He was angered by the injustices and cruelty directed against animals. He would welcome in and look after the local strays, who became family. He befriended the wood mice in the garden. He was of the same opinion as Agent Smith, that ‘humanity is a virus’ and that we are the only species to actively kill each other for fun, sport or personal gain and we have a lot to learn from the animal kingdom.
He had an artistic side to him and enjoyed painting and drawing in his younger days and in more recent times, creating new objects from wood which had been discarded, re-using old pine beds to make tables and chairs, bookcases and dressers, amongst other more aesthetic objects such as wooden trinket boxes and carved figures.
He loved music. All types. He had a vast eclectic collection, ranging from traditional African tribal music, native American, Arabic, through to JJ Cale and Clapton. Opera, country and western, rock, classical and of course, Pink Floyd and Roger Waters.
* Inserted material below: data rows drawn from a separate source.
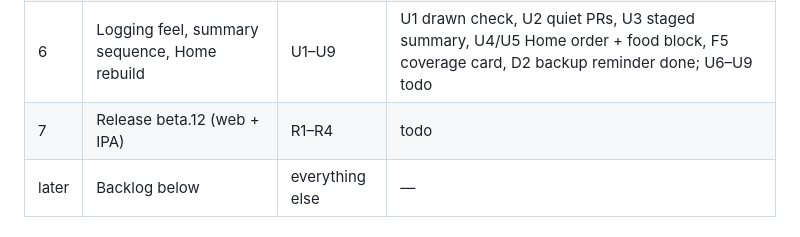
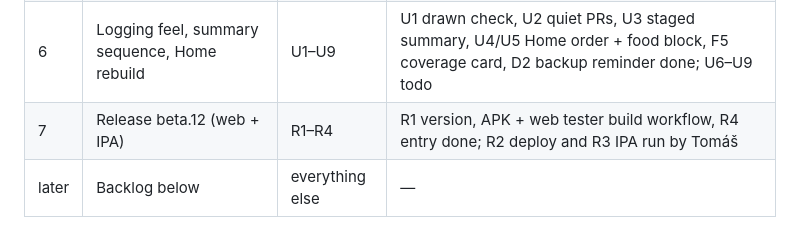
Before and after one commit to radys-s/gymzapisnik, a Markdown page: docs/PLAN.md, the part around the change. Rendered like a GitHub page.

Commit message:
Progress entry and plan status for beta.12

```diff
--- a/docs/PLAN.md
+++ b/docs/PLAN.md
@@ -28,7 +28,7 @@ Legend: **P0** blocks daily use, **P1** clearly felt by the user, **P2** quality
 | 4 | One plan-question flow, split giant files | A5, A6 | done (A5 `PlanSetupPage` b355844, A6 split 7470aa2) |
 | 5 | Laboratoř, premium off, storage safety, error reporting | S1–S3, D1, D2 | D1 persist + storage line, S2 Pro hidden without paywall, S3 fridge moved below meals, error log (Diagnostika) done; S1 waits on Tomáš, D2 in step 6 |
 | 6 | Logging feel, summary sequence, Home rebuild | U1–U9 | U1 drawn check, U2 quiet PRs, U3 staged summary, U4/U5 Home order + food block, F5 coverage card, D2 backup reminder done; U6–U9 todo |
-| 7 | Release beta.12 (web + IPA) | R1–R4 | todo |
+| 7 | Release beta.12 (web + IPA) | R1–R4 | R1 version, APK + web tester build workflow, R4 entry done; R2 deploy and R3 IPA run by Tomáš |
 | later | Backlog below | everything else | — |
 
 ## 3. Architecture
```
He believed that good music was good music, whether it was heavy rock or the twee-est of pop songs. If it had a great beat, made you feel good, uplifted your spirit, made you laugh or made you want to dance, it was good music.
Memories of Mike which are etched indelibly into the consciousness of most of us here today are his twinkling eyes, full of mischief; his woven bracelets, which have always been a part of him; his bright, colourful, hippy shirts and waistcoats …
No one is finally gone until the ripples they cause in the world die away, after all, if you remember them, then they’re never really gone. The span of someone’s life is only the core of their actual existence and the ripples that Mike has made in his, will continue to radiate, as we perpetuate his kindness and compassion from within us, to touch all those we will encounter in our lifetimes.
Sleep now, we will meet again.
My mind still talks to you and my heart still looks for you, but my soul knows you are at peace.